It doesn’t matter how amazing your content is... If it’s not promoted in a way that garners widespread attention, it’s nothing more than text or graphics on arranged on a page.
As a general rule of thumb, marketers need to spend 20% of their time creating content, and 80% promoting it.
It’s no secret that consumers today are exposed to more brand messaging than ever before. While it takes a superior level to of research and creativity to stand out from the crowd, the common truth of success is: “It’s not always what you know, it’s who you know.”
Networking has been (and always will be) one of the most important aspects of business and marketing. Let’s discuss some valuable networking tricks to help get your content noticed by the right eyes.
Start a Mailing List Immediately
First and foremost, your company’s list of contacts is the foundation of your networking efforts. Ranging from leads to other working professionals, this list is perhaps the most important record in your entire content marketing strategy. In fact, a survey conducted in June of last year by the Direct Marketing Association and Demand Metric found that email marketing had a median ROI of 122% - over four times the rate of other marketing avenues such as paid search, direct mail, and social media.
A common misconception is that you need to establish a substantial amount of web traffic before building a mailing list. This could not be further from the truth. Even if you only get one or two subscribers in the first week after launching your website, it’s worthwhile to keep them in the loop of any news, product launches, or fresh content. Although it might not seem like a big deal in the beginning, your list will be vital to your monetization efforts down the road.
There are plenty of free tools available to help get your email marketing off the ground. Always remember, your list serves many functions. The sooner you get started developing it, the better position you will be in to promote your content and expand your professional network. Just be sure your website has plenty of CTAs prompting people to sign up.
Take Advantage of Live Events and Meetups
As great as social media and online marketing are, live events or gatherings are goldmines for promotion. Putting a face to the brand helps a lot in getting people to view your messaging. These shindigs don’t even need to be strictly for networking to build your pool of useful contacts.
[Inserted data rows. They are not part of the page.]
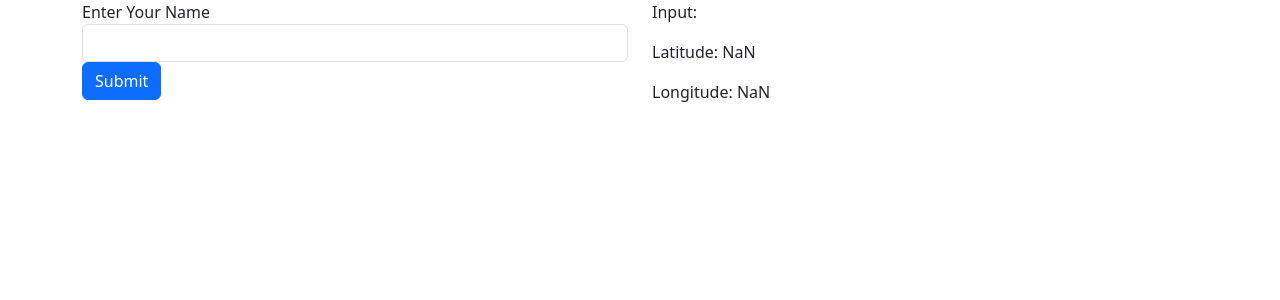
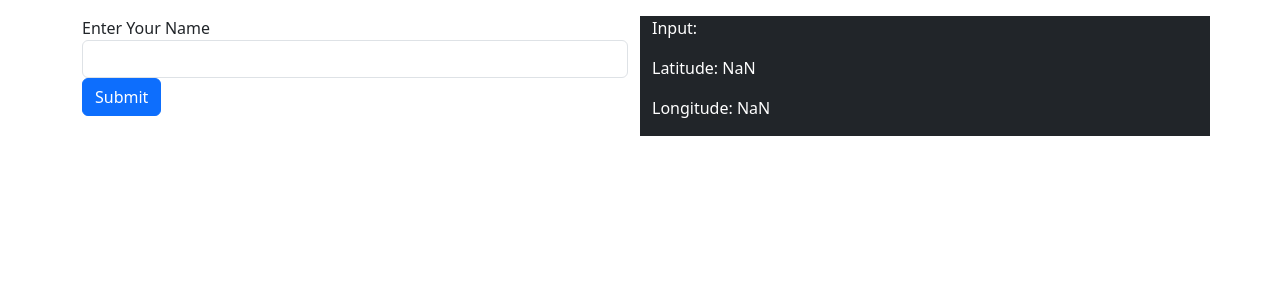
Before and after one commit to tuas-in-japan/qr-present, an Angular app: page /display-data in a window 1280 px wide. Shown: the top 300 px of the page. Built offline with nearby package versions, Linux system fonts and the light colour scheme.

Commit message:
make dark-bg and white text for right field

```diff
--- a/projects/qr-present/src/app/app.component.html
+++ b/projects/qr-present/src/app/app.component.html
@@ -1,4 +1,4 @@
-<div class="container">
+<div class="container mt-3">
   <div class="row">
     <div class="col">
       <form #form="ngForm" (ngSubmit)="onSubmit(form.value)">
@@ -12,7 +12,7 @@
         <img [src]="qrCodeUrl" alt="QR Code">
       </div>
     </div>
-    <div class="col">
+    <div class="col bg-dark text-white">
       <router-outlet></router-outlet>
     </div>
   </div>
```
Chances are, you’ve done plenty of research on your target audience. But, depending on your niche, there’s no telling who else might be interested in what you offer. For example, if your business deals with something like design software or analytics, people of all backgrounds can benefit from your services. Therefore, getting your name out as much as possible will only do good things for you.
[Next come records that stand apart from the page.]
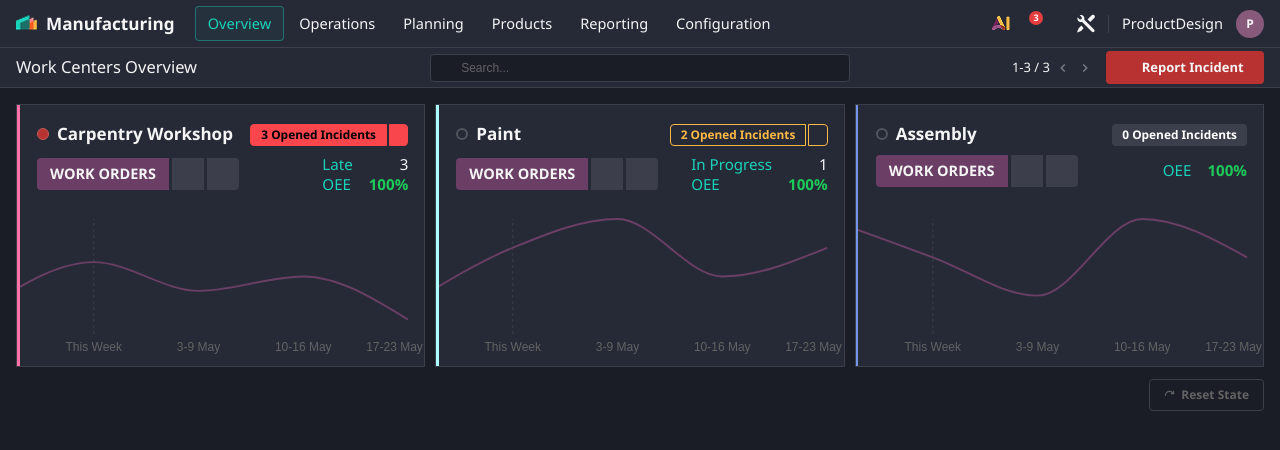
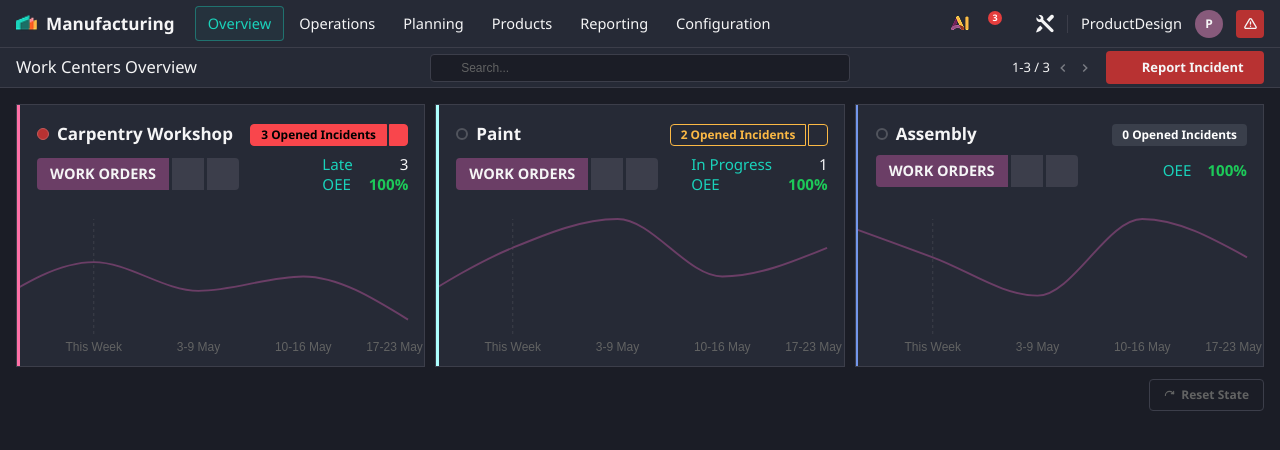
Before and after one commit to shadrinmaria-bot/Odoo-manufacturing, a React (Vite) app: page / in a window 1280 px wide. Shown: the top 450 px of the page. Built offline with nearby package versions, Linux system fonts and the light colour scheme; a web font is replaced by a local one.

Commit message:
Add compact red square Report Incident button to top nav
Visible on all pages/screens in the top-right corner (after avatar),
triggers the same incident modal as the full SubHeader button.

https://claude.ai/code/session_017SbLW73MCqmVSA7Tvxf1PG

```diff
--- a/src/components/ManufacturingDashboard.jsx
+++ b/src/components/ManufacturingDashboard.jsx
@@ -388,7 +388,7 @@ function WorkCenterCard({
 
 // ── Top-right nav icons (replicated from screenshot) ─────────────────────────
 
-function NavIcons() {
+function NavIcons({ onOpenModal }) {
   const GAP = 13
 
   return (
@@ -444,6 +444,27 @@ function NavIcons() {
       >
         P
       </div>
+
+      {/* Report Incident — compact square */}
+      <button
+        onClick={onOpenModal}
+        title="Report Incident"
+        style={{
+          width: 28, height: 28, borderRadius: 4,
+          background: '#B83232', border: 'none', cursor: 'pointer',
+          display: 'flex', alignItems: 'center', justifyContent: 'center',
+          flexShrink: 0, transition: 'filter 0.13s',
+        }}
+        onMouseEnter={e => e.currentTarget.style.filter = 'brightness(1.15)'}
+        onMouseLeave={e => e.currentTarget.style.filter = 'brightness(1)'}
+        aria-label="Report Incident"
+      >
+        <svg width="13" height="13" viewBox="0 0 24 24" fill="none" stroke="#F5F5F6" strokeWidth="2.5" strokeLinecap="round" strokeLinejoin="round">
+          <path d="M10.29 3.86L1.82 18a2 2 0 001.71 3h16.94a2 2 0 001.71-3L13.71 3.86a2 2 0 00-3.42 0z" />
+          <line x1="12" y1="9" x2="12" y2="13" />
+          <line x1="12" y1="17" x2="12.01" y2="17" />
+        </svg>
+      </button>
     </div>
   )
 }
@@ -543,7 +564,7 @@ function NavSection({ section, activePage, openDropdown, onToggleDropdown, onSel
   )
 }
 
-function TopNav({ activePage, onSelect }) {
+function TopNav({ activePage, onSelect, onOpenModal }) {
   const [openDropdown, setOpenDropdown] = useState(null)
   const navRef = useRef(null)
 
@@ -601,7 +622,7 @@ function TopNav({ activePage, onSelect }) {
         ))}
       </nav>
 
-      <NavIcons />
+      <NavIcons onOpenModal={onOpenModal} />
 
       <style>{`
         @keyframes navDropdownFadeIn {
@@ -821,6 +842,7 @@ export default function ManufacturingDashboard() {
       <TopNav
         activePage={activePage}
         onSelect={(section, subItem) => setActivePage({ section, subItem, params: null })}
+        onOpenModal={() => setIsModalOpen(true)}
       />
 
       {isOverview ? (
```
Attending formal networking events can be overwhelming at times (to put it lightly). As you are meeting with a number of people, it’s surprisingly easy to get caught up in the moment and forget to reach out to your new acquaintances once the energy level dies down. Make a strong effort to follow up. Something as simple as a short email or a LinkedIn request will do. Keep in mind, the goal of these events isn’t to push sales. It’s to build relationships.
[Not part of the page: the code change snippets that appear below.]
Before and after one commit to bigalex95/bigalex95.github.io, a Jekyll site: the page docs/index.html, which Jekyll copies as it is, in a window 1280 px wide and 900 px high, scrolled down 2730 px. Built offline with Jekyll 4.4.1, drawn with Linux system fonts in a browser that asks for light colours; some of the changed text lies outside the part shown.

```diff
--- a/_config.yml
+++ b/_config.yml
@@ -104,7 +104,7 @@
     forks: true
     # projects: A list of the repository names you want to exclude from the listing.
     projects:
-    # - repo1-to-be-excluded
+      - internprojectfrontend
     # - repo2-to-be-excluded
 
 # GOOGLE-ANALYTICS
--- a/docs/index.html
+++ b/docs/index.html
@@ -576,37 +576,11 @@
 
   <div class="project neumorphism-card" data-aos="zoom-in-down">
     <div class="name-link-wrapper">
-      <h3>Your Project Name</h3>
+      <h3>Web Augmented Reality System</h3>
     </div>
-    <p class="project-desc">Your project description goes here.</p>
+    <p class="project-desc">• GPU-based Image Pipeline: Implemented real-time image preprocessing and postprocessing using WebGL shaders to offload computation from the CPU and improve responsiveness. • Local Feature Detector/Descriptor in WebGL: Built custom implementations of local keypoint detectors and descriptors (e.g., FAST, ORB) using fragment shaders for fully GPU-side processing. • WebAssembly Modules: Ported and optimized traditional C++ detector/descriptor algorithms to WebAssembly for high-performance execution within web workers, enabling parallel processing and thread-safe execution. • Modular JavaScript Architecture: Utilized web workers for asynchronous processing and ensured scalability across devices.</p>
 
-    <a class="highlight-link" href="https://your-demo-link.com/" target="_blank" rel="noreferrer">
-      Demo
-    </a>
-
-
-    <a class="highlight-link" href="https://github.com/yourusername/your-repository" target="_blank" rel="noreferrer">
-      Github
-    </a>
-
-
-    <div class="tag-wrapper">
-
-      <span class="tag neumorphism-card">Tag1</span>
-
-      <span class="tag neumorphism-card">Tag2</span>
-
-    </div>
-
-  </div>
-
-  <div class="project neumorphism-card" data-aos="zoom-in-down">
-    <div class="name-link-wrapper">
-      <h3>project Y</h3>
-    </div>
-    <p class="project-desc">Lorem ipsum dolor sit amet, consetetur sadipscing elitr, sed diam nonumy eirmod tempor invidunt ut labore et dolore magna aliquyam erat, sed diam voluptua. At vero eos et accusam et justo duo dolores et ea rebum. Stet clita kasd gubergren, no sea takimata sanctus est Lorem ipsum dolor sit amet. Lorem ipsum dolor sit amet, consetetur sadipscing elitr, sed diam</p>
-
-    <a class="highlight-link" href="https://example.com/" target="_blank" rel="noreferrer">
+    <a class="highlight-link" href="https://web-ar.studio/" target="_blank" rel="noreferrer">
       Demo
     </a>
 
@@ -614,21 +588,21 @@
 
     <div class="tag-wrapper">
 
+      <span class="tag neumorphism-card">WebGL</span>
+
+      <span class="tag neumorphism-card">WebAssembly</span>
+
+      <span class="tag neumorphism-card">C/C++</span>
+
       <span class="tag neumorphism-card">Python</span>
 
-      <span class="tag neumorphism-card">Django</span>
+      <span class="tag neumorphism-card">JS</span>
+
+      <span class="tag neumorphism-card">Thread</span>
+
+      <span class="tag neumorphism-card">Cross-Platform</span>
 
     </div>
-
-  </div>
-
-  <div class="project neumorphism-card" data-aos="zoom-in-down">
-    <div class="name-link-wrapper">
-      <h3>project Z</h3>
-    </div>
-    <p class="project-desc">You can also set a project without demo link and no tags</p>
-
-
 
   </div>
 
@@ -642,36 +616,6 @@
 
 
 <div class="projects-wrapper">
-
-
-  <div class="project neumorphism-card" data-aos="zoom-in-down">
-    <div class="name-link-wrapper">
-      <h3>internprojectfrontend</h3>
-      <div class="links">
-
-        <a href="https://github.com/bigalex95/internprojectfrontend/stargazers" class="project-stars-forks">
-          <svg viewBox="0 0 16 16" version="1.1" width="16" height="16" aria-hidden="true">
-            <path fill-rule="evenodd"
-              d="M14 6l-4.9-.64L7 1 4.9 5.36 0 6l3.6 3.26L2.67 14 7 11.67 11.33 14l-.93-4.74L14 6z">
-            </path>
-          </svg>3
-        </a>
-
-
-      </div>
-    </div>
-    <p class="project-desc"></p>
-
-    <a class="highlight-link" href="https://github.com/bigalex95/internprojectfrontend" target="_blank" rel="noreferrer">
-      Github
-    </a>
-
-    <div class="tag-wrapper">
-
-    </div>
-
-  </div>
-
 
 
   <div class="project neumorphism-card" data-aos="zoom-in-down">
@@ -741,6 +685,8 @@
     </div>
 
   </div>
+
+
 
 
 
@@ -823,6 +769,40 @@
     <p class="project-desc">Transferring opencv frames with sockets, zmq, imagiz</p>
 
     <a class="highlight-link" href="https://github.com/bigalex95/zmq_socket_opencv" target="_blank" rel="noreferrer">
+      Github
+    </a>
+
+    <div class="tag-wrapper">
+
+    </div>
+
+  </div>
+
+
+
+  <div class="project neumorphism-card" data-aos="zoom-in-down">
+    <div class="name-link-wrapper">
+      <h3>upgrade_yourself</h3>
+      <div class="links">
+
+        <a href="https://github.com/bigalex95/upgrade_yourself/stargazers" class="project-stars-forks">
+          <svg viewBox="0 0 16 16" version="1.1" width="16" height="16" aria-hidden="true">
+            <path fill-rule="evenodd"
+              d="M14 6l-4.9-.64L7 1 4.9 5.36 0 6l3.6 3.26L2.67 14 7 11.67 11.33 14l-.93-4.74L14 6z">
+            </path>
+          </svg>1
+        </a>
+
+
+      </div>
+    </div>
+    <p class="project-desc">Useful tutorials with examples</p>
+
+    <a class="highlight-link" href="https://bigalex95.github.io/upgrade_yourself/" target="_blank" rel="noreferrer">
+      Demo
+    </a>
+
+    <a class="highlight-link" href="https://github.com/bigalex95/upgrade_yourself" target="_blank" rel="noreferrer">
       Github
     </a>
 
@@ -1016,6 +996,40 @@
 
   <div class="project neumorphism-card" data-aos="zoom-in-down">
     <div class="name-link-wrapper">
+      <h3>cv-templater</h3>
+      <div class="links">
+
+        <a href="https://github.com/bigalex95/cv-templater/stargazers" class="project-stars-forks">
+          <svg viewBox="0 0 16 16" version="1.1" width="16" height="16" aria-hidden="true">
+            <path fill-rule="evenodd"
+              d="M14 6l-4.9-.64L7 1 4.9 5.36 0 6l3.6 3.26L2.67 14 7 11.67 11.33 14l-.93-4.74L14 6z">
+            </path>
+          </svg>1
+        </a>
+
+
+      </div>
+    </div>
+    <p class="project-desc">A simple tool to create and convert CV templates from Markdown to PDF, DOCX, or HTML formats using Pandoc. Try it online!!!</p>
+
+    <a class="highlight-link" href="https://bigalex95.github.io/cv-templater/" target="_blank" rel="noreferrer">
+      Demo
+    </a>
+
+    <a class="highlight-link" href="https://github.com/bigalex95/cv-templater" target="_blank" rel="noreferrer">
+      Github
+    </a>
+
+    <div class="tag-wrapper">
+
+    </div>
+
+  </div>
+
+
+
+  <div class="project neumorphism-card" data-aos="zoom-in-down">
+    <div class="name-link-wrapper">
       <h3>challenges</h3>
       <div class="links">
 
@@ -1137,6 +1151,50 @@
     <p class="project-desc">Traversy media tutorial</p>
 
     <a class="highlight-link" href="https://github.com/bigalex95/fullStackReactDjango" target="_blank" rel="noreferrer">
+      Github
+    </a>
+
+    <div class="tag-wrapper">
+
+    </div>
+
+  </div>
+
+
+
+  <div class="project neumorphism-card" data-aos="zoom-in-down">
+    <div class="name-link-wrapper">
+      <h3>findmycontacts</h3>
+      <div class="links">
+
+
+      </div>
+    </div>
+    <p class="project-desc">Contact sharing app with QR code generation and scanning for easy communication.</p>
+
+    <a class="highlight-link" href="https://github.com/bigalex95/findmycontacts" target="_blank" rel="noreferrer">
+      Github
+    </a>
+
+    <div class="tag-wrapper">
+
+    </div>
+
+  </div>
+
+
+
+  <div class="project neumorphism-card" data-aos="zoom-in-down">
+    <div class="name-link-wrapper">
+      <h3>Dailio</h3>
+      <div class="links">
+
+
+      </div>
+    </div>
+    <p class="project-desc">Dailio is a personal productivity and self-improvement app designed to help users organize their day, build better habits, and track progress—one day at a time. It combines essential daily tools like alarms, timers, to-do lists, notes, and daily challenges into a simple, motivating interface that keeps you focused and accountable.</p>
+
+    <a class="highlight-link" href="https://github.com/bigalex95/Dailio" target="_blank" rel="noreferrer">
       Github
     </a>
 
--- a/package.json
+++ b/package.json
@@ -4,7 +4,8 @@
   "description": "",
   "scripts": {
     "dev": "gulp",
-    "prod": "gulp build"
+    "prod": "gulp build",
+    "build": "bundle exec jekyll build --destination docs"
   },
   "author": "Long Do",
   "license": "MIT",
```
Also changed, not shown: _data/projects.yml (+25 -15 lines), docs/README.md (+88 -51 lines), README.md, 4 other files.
From there, try to keep in contact at least once per quarter to make it clear you are interested in maintaining a connection. Send links to your new content or relevant articles. If you play your cards right, they will forward it to their network.
In addition to professional functions, look into meetup opportunities in the areas that relate to your personal interests. A social meetup app such as TagFi can help you expand your social groups in a non-business setting. Attending group activities in real time can prove to be a phenomenal way to build trust and valuable connections. You never know who you might meet.
Play to Local Interests
Localization refers to the practice of adapting your communication strategy to better suit an audience geographically.
Regardless of how big your business gets, connecting with the local market will always be beneficial from both a networking and content marketing standpoint. This is necessary for one overarching reason: engagement.
Gearing your content and networking strategies to a specific location can help build more in-depth and meaningful relationships. Remember, your messaging doesn’t always have to be strictly business related.
Whether you like sports or not, they have an incredible way of bringing people together. Need proof? Take a look at the photos from the Chicago Cubs victory parade after winning the World Series last November.
Sports teams are perhaps the most widespread point of local interest in any given area. Incorporating the topic into your networking approach will do you favors no matter where you are.
However, be sure you are up-to-speed and educated on what is going on in the sports world. Again, a social-infotainment app such as Kroo Sports can be your friend and guide here, making it simple to keep eyes on certain professional teams and events, and keeping you up-to-date on all the latest games.
When running a business, networking is a task that never ends. It is an essential ingredient to your marketing mix and can lead to great opportunities. Don’t be afraid to get out of your comfort zone to make connections!